• **TO DO**
Can you copy out the data exactly? Leave the images out.
----- SOURCE MATERIAL -----
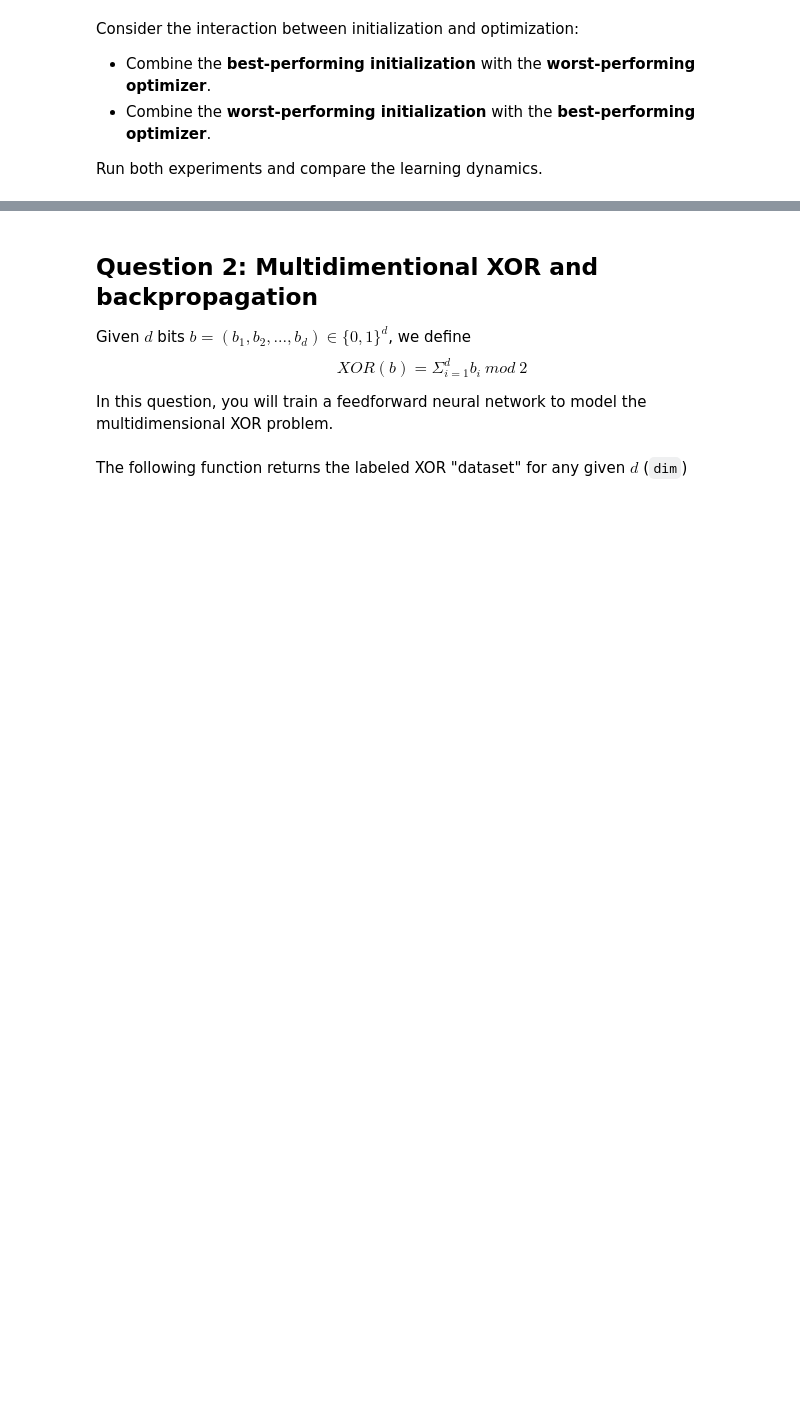
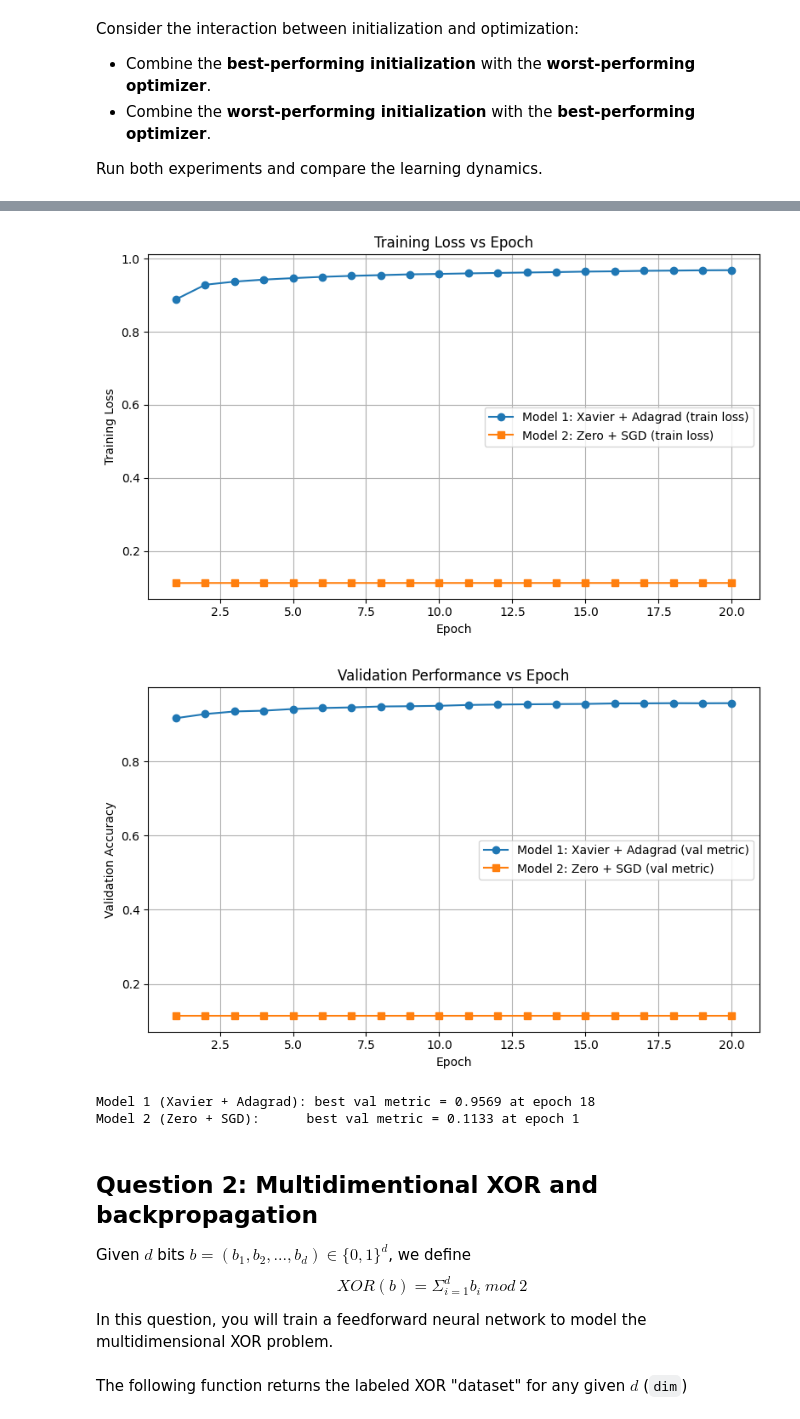
Before and after one commit to aishadahesh/DeepLearning, a Jupyter notebook: hw1/DL_HW1.ipynb, the cells around one changed output, grey strips where cells are left out. Drawn from its saved outputs; the diff is of its cells as text; code cells hidden in the pictures; blank space fills up the shorter version.

```diff
--- a/hw1/DL_HW1.ipynb
+++ b/hw1/DL_HW1.ipynb
@@ -807,0 +806,52 @@ model_1.apply(init_xavier)
+# %%
+# Implement
+model_1 = MLP()
+model_1.apply(init_xavier)
+model_1, train_hist_1, val_hist_1 = train_mlp_with_optimizer(
+    model_1, train_loader, val_loader,
+    epochs=20, lr=0.001, optimizer_name="adagrad"
+)
+model_2 = MLP()
+model_2.apply(init_zero)
+model_2, train_hist_2, val_hist_2 = train_mlp_with_optimizer(
+    model_2, train_loader, val_loader,
+    epochs=20, lr=0.01, optimizer_name="sgd"
+)
+
+epochs_1 = np.arange(1, len(train_hist_1) + 1)
+epochs_2 = np.arange(1, len(train_hist_2) + 1)
+
+# 1) Training loss comparison
+plt.figure(figsize=(8, 5))
+plt.plot(epochs_1, train_hist_1, marker='o', label='Model 1: Xavier + Adagrad (train loss)')
+plt.plot(epochs_2, train_hist_2, marker='s', label='Model 2: Zero + SGD (train loss)')
+plt.xlabel('Epoch')
+plt.ylabel('Training Loss')
+plt.title('Training Loss vs Epoch')
+plt.legend()
+plt.grid(True)
+plt.tight_layout()
+plt.show()
+
+# 2) Validation accuracy (or loss) comparison
+plt.figure(figsize=(8, 5))
+plt.plot(epochs_1, val_hist_1, marker='o', label='Model 1: Xavier + Adagrad (val metric)')
+plt.plot(epochs_2, val_hist_2, marker='s', label='Model 2: Zero + SGD (val metric)')
+plt.xlabel('Epoch')
+plt.ylabel('Validation Accuracy' )  # or 'Validation Loss' if that’s what you stored
+plt.title('Validation Performance vs Epoch')
+plt.legend()
+plt.grid(True)
+plt.tight_layout()
+plt.show()
+
+# 3) Print best validation performance for each model
+best_val_1 = max(val_hist_1)
+best_epoch_1 = np.argmax(val_hist_1) + 1
+
+best_val_2 = max(val_hist_2)
+best_epoch_2 = np.argmax(val_hist_2) + 1
+
+print(f"Model 1 (Xavier + Adagrad): best val metric = {best_val_1:.4f} at epoch {best_epoch_1}")
+print(f"Model 2 (Zero + SGD):      best val metric = {best_val_2:.4f} at epoch {best_epoch_2}")
+# %% [output]
@@ -808,3 +875,7 @@ model_1.apply(init_xavier)
+[figure, added]
+[figure, added]
+Model 1 (Xavier + Adagrad): best val metric = 0.9569 at epoch 18
+Model 2 (Zero + SGD):      best val metric = 0.1133 at epoch 1
 # %% [markdown]
 ## Question 2:  Multidimentional XOR and backpropagation
 
```
Also changed, not shown: parts of 6 cells of this notebook.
-----
• **ANSWER BOX**
Before and after one commit to aishadahesh/DeepLearning, a Jupyter notebook: hw1/DL_HW1.ipynb, the cells around one changed output, grey strips where cells are left out. Drawn from its saved outputs; the diff is of its cells as text; code cells hidden in the pictures; blank space fills up the shorter version.

```diff
--- a/hw1/DL_HW1.ipynb
+++ b/hw1/DL_HW1.ipynb
@@ -807,0 +806,52 @@ model_1.apply(init_xavier)
+# %%
+# Implement
+model_1 = MLP()
+model_1.apply(init_xavier)
+model_1, train_hist_1, val_hist_1 = train_mlp_with_optimizer(
+    model_1, train_loader, val_loader,
+    epochs=20, lr=0.001, optimizer_name="adagrad"
+)
+model_2 = MLP()
+model_2.apply(init_zero)
+model_2, train_hist_2, val_hist_2 = train_mlp_with_optimizer(
+    model_2, train_loader, val_loader,
+    epochs=20, lr=0.01, optimizer_name="sgd"
+)
+
+epochs_1 = np.arange(1, len(train_hist_1) + 1)
+epochs_2 = np.arange(1, len(train_hist_2) + 1)
+
+# 1) Training loss comparison
+plt.figure(figsize=(8, 5))
+plt.plot(epochs_1, train_hist_1, marker='o', label='Model 1: Xavier + Adagrad (train loss)')
+plt.plot(epochs_2, train_hist_2, marker='s', label='Model 2: Zero + SGD (train loss)')
+plt.xlabel('Epoch')
+plt.ylabel('Training Loss')
+plt.title('Training Loss vs Epoch')
+plt.legend()
+plt.grid(True)
+plt.tight_layout()
+plt.show()
+
+# 2) Validation accuracy (or loss) comparison
+plt.figure(figsize=(8, 5))
+plt.plot(epochs_1, val_hist_1, marker='o', label='Model 1: Xavier + Adagrad (val metric)')
+plt.plot(epochs_2, val_hist_2, marker='s', label='Model 2: Zero + SGD (val metric)')
+plt.xlabel('Epoch')
+plt.ylabel('Validation Accuracy' )  # or 'Validation Loss' if that’s what you stored
+plt.title('Validation Performance vs Epoch')
+plt.legend()
+plt.grid(True)
+plt.tight_layout()
+plt.show()
+
+# 3) Print best validation performance for each model
+best_val_1 = max(val_hist_1)
+best_epoch_1 = np.argmax(val_hist_1) + 1
+
+best_val_2 = max(val_hist_2)
+best_epoch_2 = np.argmax(val_hist_2) + 1
+
+print(f"Model 1 (Xavier + Adagrad): best val metric = {best_val_1:.4f} at epoch {best_epoch_1}")
+print(f"Model 2 (Zero + SGD):      best val metric = {best_val_2:.4f} at epoch {best_epoch_2}")
+# %% [output]
@@ -808,3 +875,7 @@ model_1.apply(init_xavier)
+[figure, added]
+[figure, added]
+Model 1 (Xavier + Adagrad): best val metric = 0.9569 at epoch 18
+Model 2 (Zero + SGD):      best val metric = 0.1133 at epoch 1
 # %% [markdown]
 ## Question 2:  Multidimentional XOR and backpropagation
 
```
Also changed, not shown: parts of 6 cells of this notebook.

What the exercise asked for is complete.